### Exercise
Restate each line of the listing exactly, without carrying over any pictures.

### Extracted entries
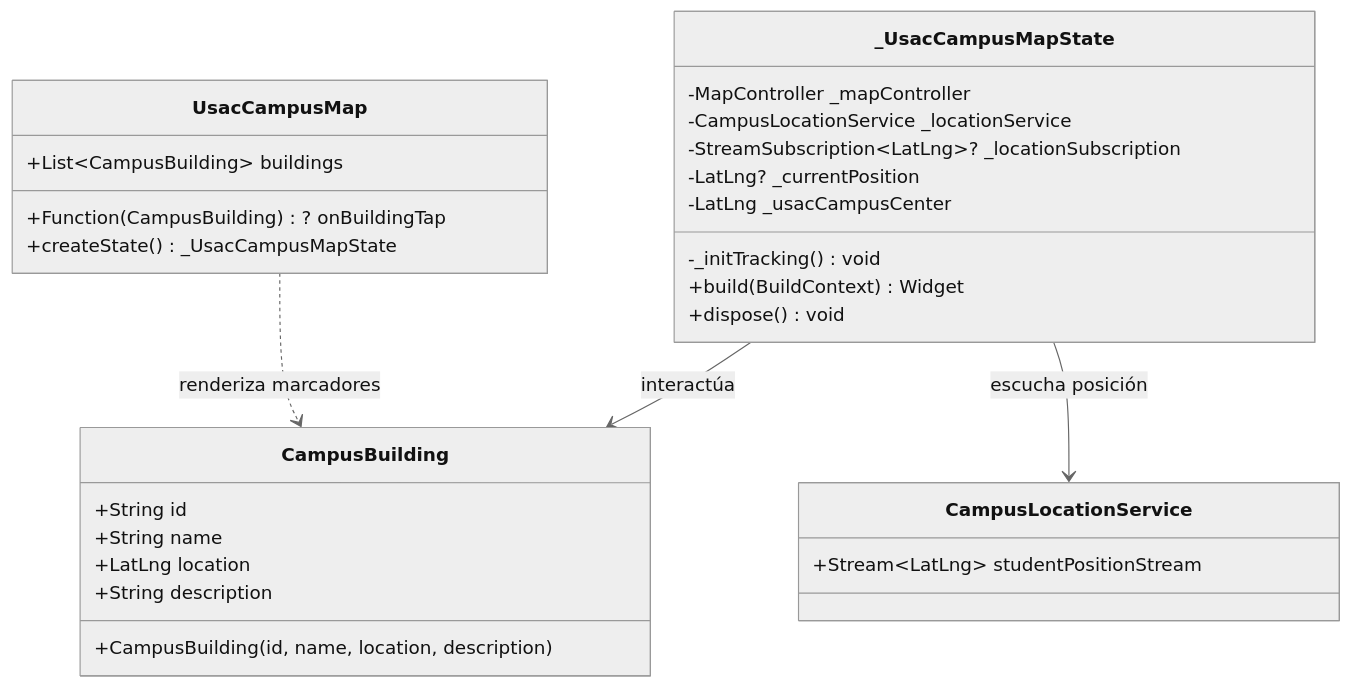
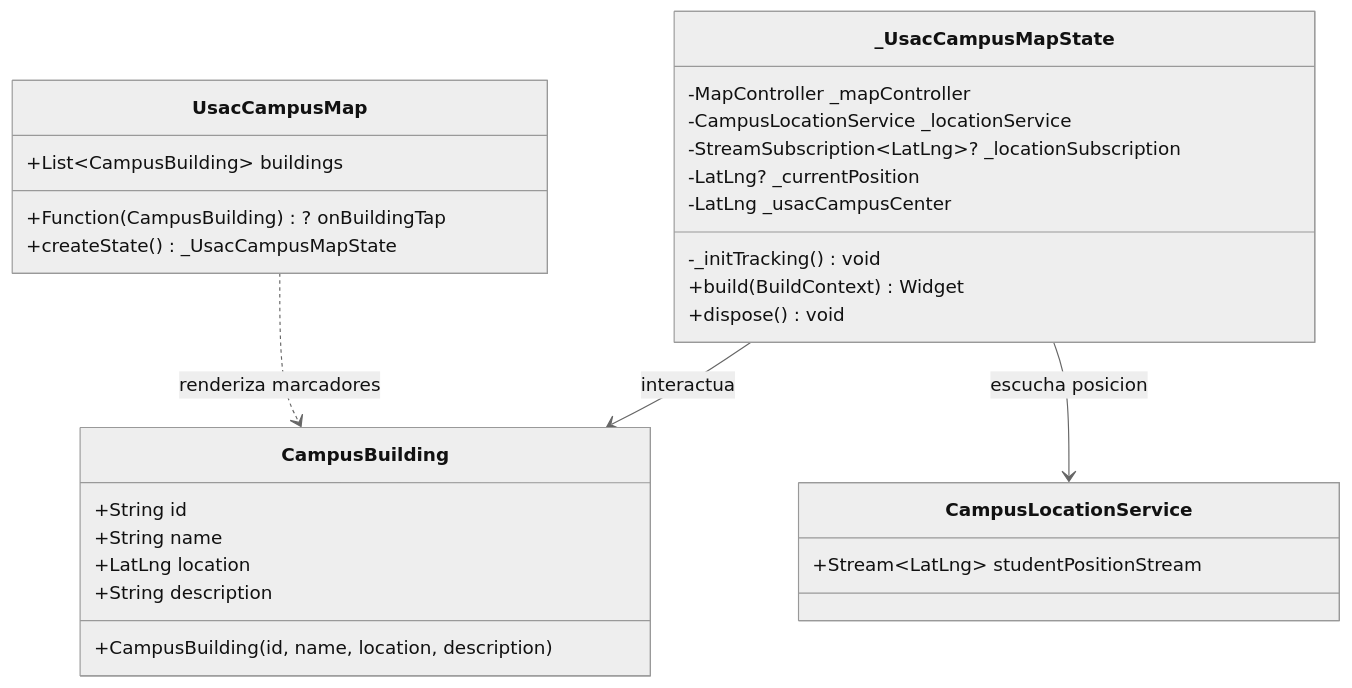
Before and after one commit to Trebol4Devop/usac_campus_map: the second of 3 diagrams in README.md, drawn with Mermaid (neutral theme). The commit also changed other lines of this file and 131 other files, not shown here.

````diff
--- a/README.md
+++ b/README.md
@@ -38,35 +38,35 @@
 ```mermaid
 classDiagram
     class CampusBuilding {
         +String id
         +String name
         +LatLng location
         +String description
         +CampusBuilding(id, name, location, description)
     }
 
     class CampusLocationService {
         +Stream~LatLng~ studentPositionStream
     }
 
     class UsacCampusMap {
         +List~CampusBuilding~ buildings
         +Function(CampusBuilding)? onBuildingTap
         +createState() _UsacCampusMapState
     }
 
     class _UsacCampusMapState {
         -MapController _mapController
         -CampusLocationService _locationService
         -StreamSubscription~LatLng~? _locationSubscription
         -LatLng? _currentPosition
         -LatLng _usacCampusCenter
         -_initTracking() void
         +build(BuildContext) Widget
         +dispose() void
     }
 
     UsacCampusMap ..> CampusBuilding : renderiza marcadores
-    _UsacCampusMapState --> CampusLocationService : escucha posición
-    _UsacCampusMapState --> CampusBuilding : interactúa
+    _UsacCampusMapState --> CampusLocationService : escucha posicion
+    _UsacCampusMapState --> CampusBuilding : interactua
 ```
````
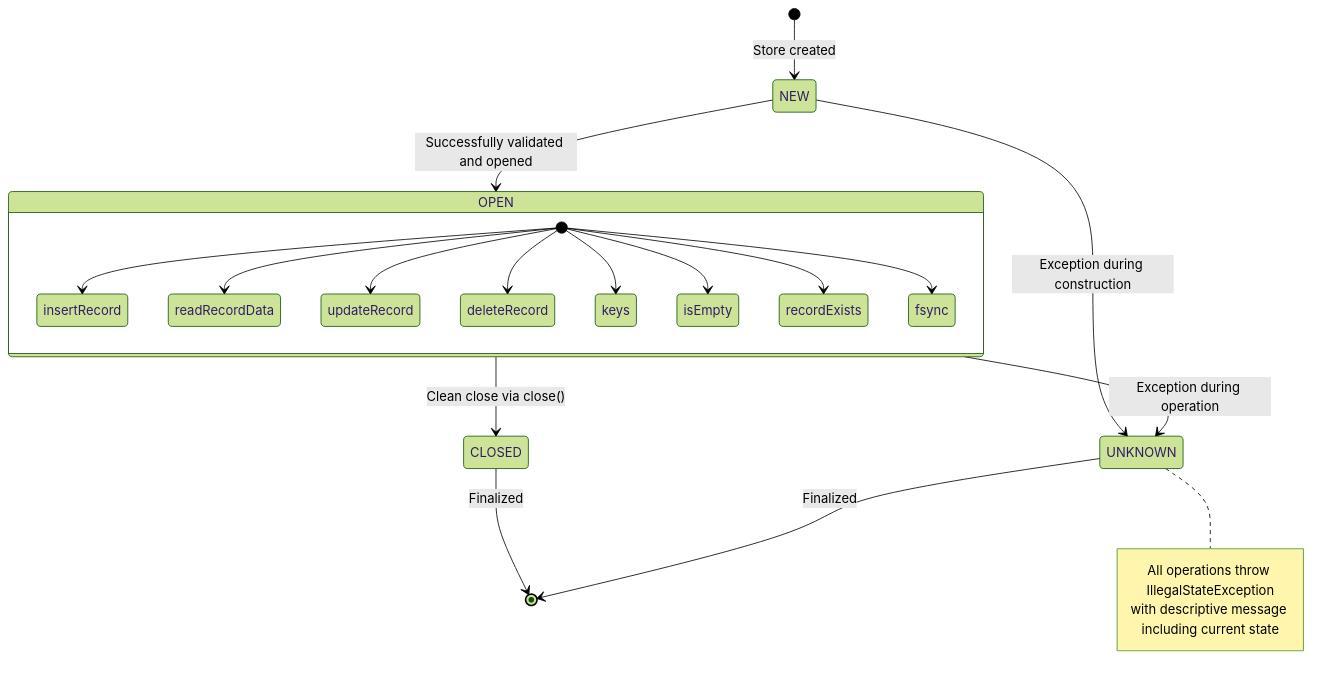
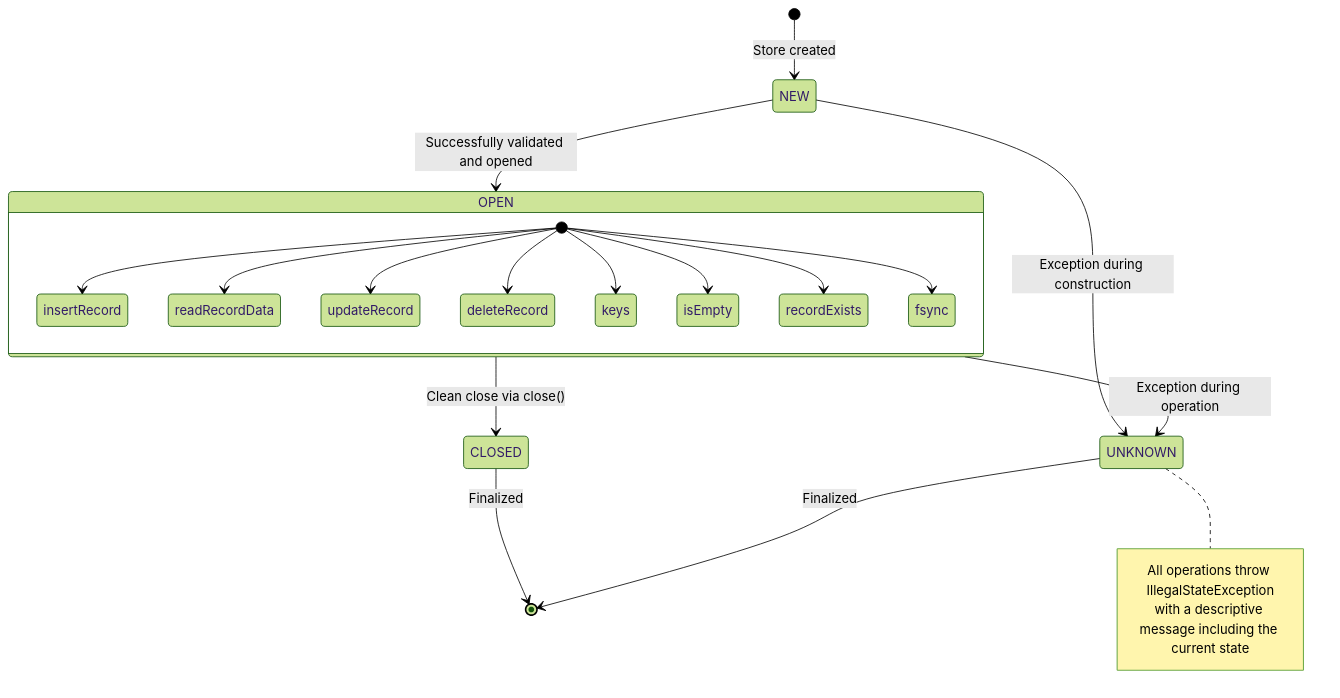
One commit to simbo1905/simple-record-store changed the first of 3 diagrams in README.md. Above: the diagram before and after it, drawn with Mermaid (forest theme). The commit also changed other lines of this file, not shown here.

````diff
--- a/README.md
+++ b/README.md
@@ -222,26 +103,26 @@
 ```mermaid
 stateDiagram-v2
     [*] --> NEW: Store created
     NEW --> OPEN: Successfully validated and opened
     NEW --> UNKNOWN: Exception during construction
     OPEN --> CLOSED: Clean close via close()
     OPEN --> UNKNOWN: Exception during operation
     CLOSED --> [*]: Finalized
     UNKNOWN --> [*]: Finalized
     
     state OPEN {
         [*] --> insertRecord
         [*] --> readRecordData
         [*] --> updateRecord
         [*] --> deleteRecord
         [*] --> keys
         [*] --> isEmpty
         [*] --> recordExists
         [*] --> fsync
     }
     
     note right of UNKNOWN
         All operations throw IllegalStateException
-        with descriptive message including current state
+        with a descriptive message including the current state
     end note
 ```
````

### Answer box
Before and after one commit to Trebol4Devop/usac_campus_map: the second of 3 diagrams in README.md, drawn with Mermaid (neutral theme). The commit also changed other lines of this file and 131 other files, not shown here.

````diff
--- a/README.md
+++ b/README.md
@@ -38,35 +38,35 @@
 ```mermaid
 classDiagram
     class CampusBuilding {
         +String id
         +String name
         +LatLng location
         +String description
         +CampusBuilding(id, name, location, description)
     }
 
     class CampusLocationService {
         +Stream~LatLng~ studentPositionStream
     }
 
     class UsacCampusMap {
         +List~CampusBuilding~ buildings
         +Function(CampusBuilding)? onBuildingTap
         +createState() _UsacCampusMapState
     }
 
     class _UsacCampusMapState {
         -MapController _mapController
         -CampusLocationService _locationService
         -StreamSubscription~LatLng~? _locationSubscription
         -LatLng? _currentPosition
         -LatLng _usacCampusCenter
         -_initTracking() void
         +build(BuildContext) Widget
         +dispose() void
     }
 
     UsacCampusMap ..> CampusBuilding : renderiza marcadores
-    _UsacCampusMapState --> CampusLocationService : escucha posición
-    _UsacCampusMapState --> CampusBuilding : interactúa
+    _UsacCampusMapState --> CampusLocationService : escucha posicion
+    _UsacCampusMapState --> CampusBuilding : interactua
 ```
````
One commit to simbo1905/simple-record-store changed the first of 3 diagrams in README.md. Above: the diagram before and after it, drawn with Mermaid (forest theme). The commit also changed other lines of this file, not shown here.

````diff
--- a/README.md
+++ b/README.md
@@ -222,26 +103,26 @@
 ```mermaid
 stateDiagram-v2
     [*] --> NEW: Store created
     NEW --> OPEN: Successfully validated and opened
     NEW --> UNKNOWN: Exception during construction
     OPEN --> CLOSED: Clean close via close()
     OPEN --> UNKNOWN: Exception during operation
     CLOSED --> [*]: Finalized
     UNKNOWN --> [*]: Finalized
     
     state OPEN {
         [*] --> insertRecord
         [*] --> readRecordData
         [*] --> updateRecord
         [*] --> deleteRecord
         [*] --> keys
         [*] --> isEmpty
         [*] --> recordExists
         [*] --> fsync
     }
     
     note right of UNKNOWN
         All operations throw IllegalStateException
-        with descriptive message including current state
+        with a descriptive message including the current state
     end note
 ```
````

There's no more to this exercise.